You get a lot of former football figures who fade into the woodwork.
After their time is up in the game, they take lesser roles or leave the sport completely.
Former Real Madrid player, manager and director general Jorge Valdano is an example.
After he left the club for good, sacked in 2011, he's been on the outskirts of football.
But occasionally he sticks his head above the parapet and comes out with a remark to remind us all that he's still here.
Valdano has spoken about Madrid star Gareth Bale. He has claimed that the Welshman is anxious, distracted, downcast and frequently rescued by his team-mates.
He said, as reported by ESPN:
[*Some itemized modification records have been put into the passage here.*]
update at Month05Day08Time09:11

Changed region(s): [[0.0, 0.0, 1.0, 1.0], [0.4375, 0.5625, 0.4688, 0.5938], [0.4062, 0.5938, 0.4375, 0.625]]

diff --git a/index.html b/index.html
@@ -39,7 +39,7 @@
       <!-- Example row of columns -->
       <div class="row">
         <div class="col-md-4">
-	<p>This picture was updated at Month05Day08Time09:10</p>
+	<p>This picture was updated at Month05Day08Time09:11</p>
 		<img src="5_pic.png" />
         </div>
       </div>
Bale has a strange anxiety because you do not notice it in the intensity of play. When someone is anxious, they play at a speed above what suits them, but it is like he is somewhere else. That is the strange sensation you get from him. The team are saving him. There are so many points to consider, among them Jese who is drawing so much attention. I suppose it comes from his lack of regular games and the injuries. And also from being so closely observed because of what was paid for him. We have not yet seen the true Bale. You see he looks a bit unhappy at the moment. He looks a bit downcast.
His comments are reminiscent of those from former Barcelona assistant coach Angel Cappa about Lionel Messi. Cappa had told La Xarxa, as we reported: "I couldn’t understand how a player could play football so dispassionately.
"And especially him, because if we look at a game of his from three or four years ago, there was that craziness, that passion that he had for playing."
Both men knew they would make headlines by critcising two of the most famous players in the world.
But if we are to take Valdano's claims about Bale at face value, ignoring the idea that he spoke about Bale purely to gain some attention, then he is still wrong, for the most part.
Carlo Ancelotti’s world-record signing is by no means in his very best form, but it’s part of a natural adjustment curve that most players take when moving to a new league.
The Mirror have Bale down as scoring 11 and assisting 10 goals in his 25 Real Madrid appearances, which, even if he’s not been at his finest, is still an admirable total.
Valdano, who played 120 times for Madrid, knows what it takes to become a Los Blancos star and his praise of Jese is fair.
The young Spanish striker has eased some of the pressure on the side, helping to cover Cristiano Ronaldo’s absence through suspension.
He has scored four La Liga goals in his last seven matches, compared to Bale’s two.
But Real Madrid’s form has been good since the turn of the year, and Bale has been pulling his weight as part of the side.
To say that the 24-year-old is being carried by the team simply doesn’t level with the performances we are seeing.
That said, in the club’s 3-0 win against Getafe last week, Bale did not play well, and manager Carlo Ancelotti admitted that the £86 million man lacked “quality,” but had “quantity,” as reported by Marca.
To use that game as a barometer for how he’s fared so far would be harsh, and it would be a knee-jerk reaction to lambast him for it.
The biggest problem Bale has had since arriving in Spain are his injuries.
Bale has, according to the International Business Times, suffered five injuries since joining, which has led to him missing 12 games.
However, if he can keep clear of any more knocks, he could be in for an excellent end to the season given the amount of rest he has had.
Valdano is right in that La Liga is yet to see the very best of Bale, but he’s not doing the Welshman justice with his verdict.